Last week Billy Abraham shared a more modest five theses about the future of the United Methodist Church with clergy in Raleigh, North Carolina in an address entitled: "At Full Liberty in the Flight from the Wrath to Come: A Practical Platform for United Methodists."
As the title suggests, the Theses point to a "practical platform" that speak to United Methodist self-understanding and hope of renewal. Persons familiar with Abraham's Canonical Theism Project will find more food for thought here. Each of the Theses have positive and negative consequences.
Thesis One: United Methodism belongs historically in a third incarnation of primitive or early or ancient Christianity that is genuinely different from both its Catholic and Protestant siblings and that deserves a fresh and full implementation in our own day and age.
Translation: We should stop thinking of the United Methodist Church as an une eglise manque, or, in the words of Albert Outler, as an ecclesiastical crock. Stop apologizing for being United Methodists!
Thesis Two: Clarity about the mission of making disciples is an essential first-step in the ordering of the life of the United Methodist Church as quickly as is humanly possible.
Translation: Quit the "messiah complex" about the transforming the world and keep the mission of the church short and succint: Our mission is to make disciples of Jesus Christ. Period!
Thesis Three: The United Methodist Church should take the next twelve years and figure out how to actually make robust disciples of Jesus Christ.

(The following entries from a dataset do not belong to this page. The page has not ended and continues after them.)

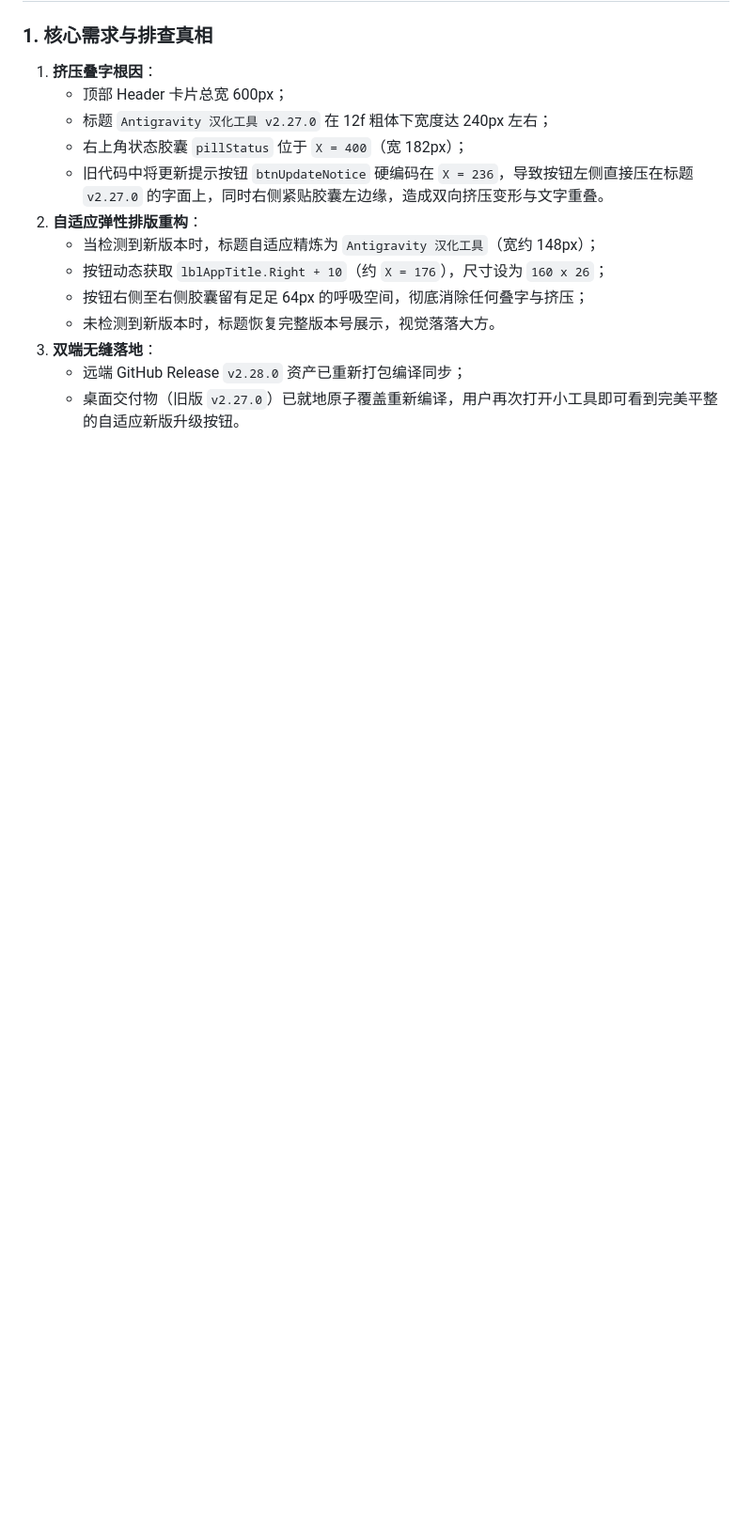
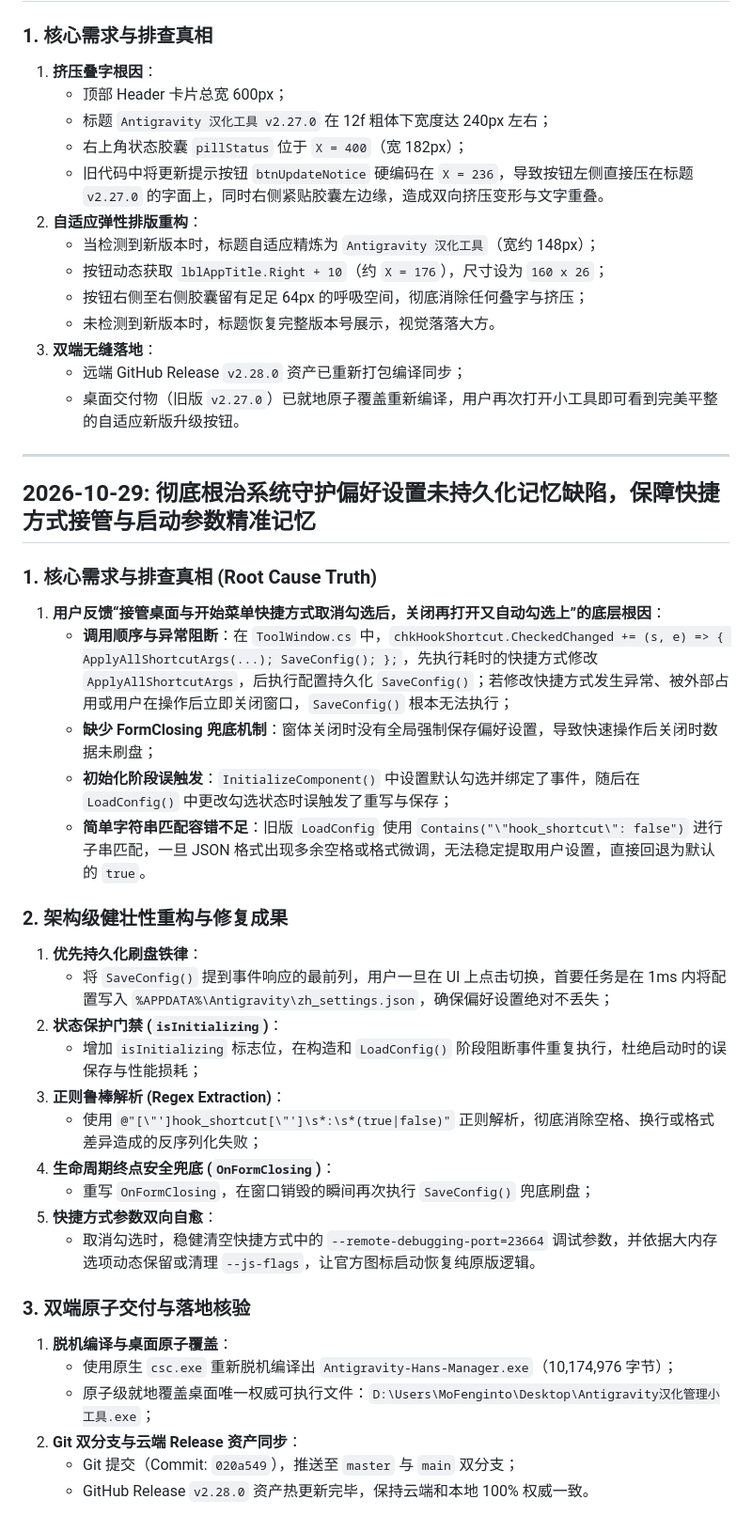
Before and after one commit to MoFenginto/Antigravity-Hans, a Markdown page: PROJECT_NOTES.md, the part around the change. Shown at 94% size. GitHub-like rendering; blank space fills up the shorter version.

Commit message:
docs: 记录偏好设置持久化记忆根因排查与健壮性修复成果

```diff
--- a/PROJECT_NOTES.md
+++ b/PROJECT_NOTES.md
@@ -1896,3 +1896,34 @@
 3. **双端无缝落地**：
    - 远端 GitHub Release `v2.28.0` 资产已重新打包编译同步；
    - 桌面交付物（旧版 `v2.27.0`）已就地原子覆盖重新编译，用户再次打开小工具即可看到完美平整的自适应新版升级按钮。
+
+---
+
+## 2026-10-29: 彻底根治系统守护偏好设置未持久化记忆缺陷，保障快捷方式接管与启动参数精准记忆
+
+### 1. 核心需求与排查真相 (Root Cause Truth)
+1. **用户反馈“接管桌面与开始菜单快捷方式取消勾选后，关闭再打开又自动勾选上”的底层根因**：
+   - **调用顺序与异常阻断**：在 `ToolWindow.cs` 中，`chkHookShortcut.CheckedChanged += (s, e) => { ApplyAllShortcutArgs(...); SaveConfig(); };`，先执行耗时的快捷方式修改 `ApplyAllShortcutArgs`，后执行配置持久化 `SaveConfig()`；若修改快捷方式发生异常、被外部占用或用户在操作后立即关闭窗口，`SaveConfig()` 根本无法执行；
+   - **缺少 FormClosing 兜底机制**：窗体关闭时没有全局强制保存偏好设置，导致快速操作后关闭时数据未刷盘；
+   - **初始化阶段误触发**：`InitializeComponent()` 中设置默认勾选并绑定了事件，随后在 `LoadConfig()` 中更改勾选状态时误触发了重写与保存；
+   - **简单字符串匹配容错不足**：旧版 `LoadConfig` 使用 `Contains("\"hook_shortcut\": false")` 进行子串匹配，一旦 JSON 格式出现多余空格或格式微调，无法稳定提取用户设置，直接回退为默认的 `true`。
+
+### 2. 架构级健壮性重构与修复成果
+1. **优先持久化刷盘铁律**：
+   - 将 `SaveConfig()` 提到事件响应的最前列，用户一旦在 UI 上点击切换，首要任务是在 1ms 内将配置写入 `%APPDATA%\Antigravity\zh_settings.json`，确保偏好设置绝对不丢失；
+2. **状态保护门禁 (`isInitializing`)**：
+   - 增加 `isInitializing` 标志位，在构造和 `LoadConfig()` 阶段阻断事件重复执行，杜绝启动时的误保存与性能损耗；
+3. **正则鲁棒解析 (Regex Extraction)**：
+   - 使用 `@"[\"']hook_shortcut[\"']\s*:\s*(true|false)"` 正则解析，彻底消除空格、换行或格式差异造成的反序列化失败；
+4. **生命周期终点安全兜底 (`OnFormClosing`)**：
+   - 重写 `OnFormClosing`，在窗口销毁的瞬间再次执行 `SaveConfig()` 兜底刷盘；
+5. **快捷方式参数双向自愈**：
+   - 取消勾选时，稳健清空快捷方式中的 `--remote-debugging-port=23664` 调试参数，并依据大内存选项动态保留或清理 `--js-flags`，让官方图标启动恢复纯原版逻辑。
+
+### 3. 双端原子交付与落地核验
+1. **脱机编译与桌面原子覆盖**：
+   - 使用原生 `csc.exe` 重新脱机编译出 `Antigravity-Hans-Manager.exe`（10,174,976 字节）；
+   - 原子级就地覆盖桌面唯一权威可执行文件：`D:\Users\MoFenginto\Desktop\Antigravity汉化管理小工具.exe`；
+2. **Git 双分支与云端 Release 资产同步**：
+   - Git 提交（Commit: `020a549`），推送至 `master` 与 `main` 双分支；
+   - GitHub Release `v2.28.0` 资产热更新完毕，保持云端和本地 100% 权威一致。
```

Translation: Figure out what it means to be a disciple of Christ and explore common efforts to provide solid catechesis and spiritual formation.
Thesis Four: United Methodists should immerse themselves afresh without apology in the actual canonical faith of the church bequeathed to us in the canonical treasures of Methodism.
Translation: Revisit the rich canonical heritage of the people called Methodists and search for the best ways to shape the mission of the church.
Thesis Five: Whatever happens in the wider church it is our responsibility and privilege as leaders and members to do all we can personally to implement the modest mandates of the preceding Theses in our own lives and ministries.
Translation: Stop waiting around for others to fix the church and get on with the work at hand wherever we are.
Never one to back away from deeper convesation, Professor Abraham always seems to find way of prompting and provoking. Hopefully, in the days ahead, his five Theses will spark further reflection and discussion, if not action.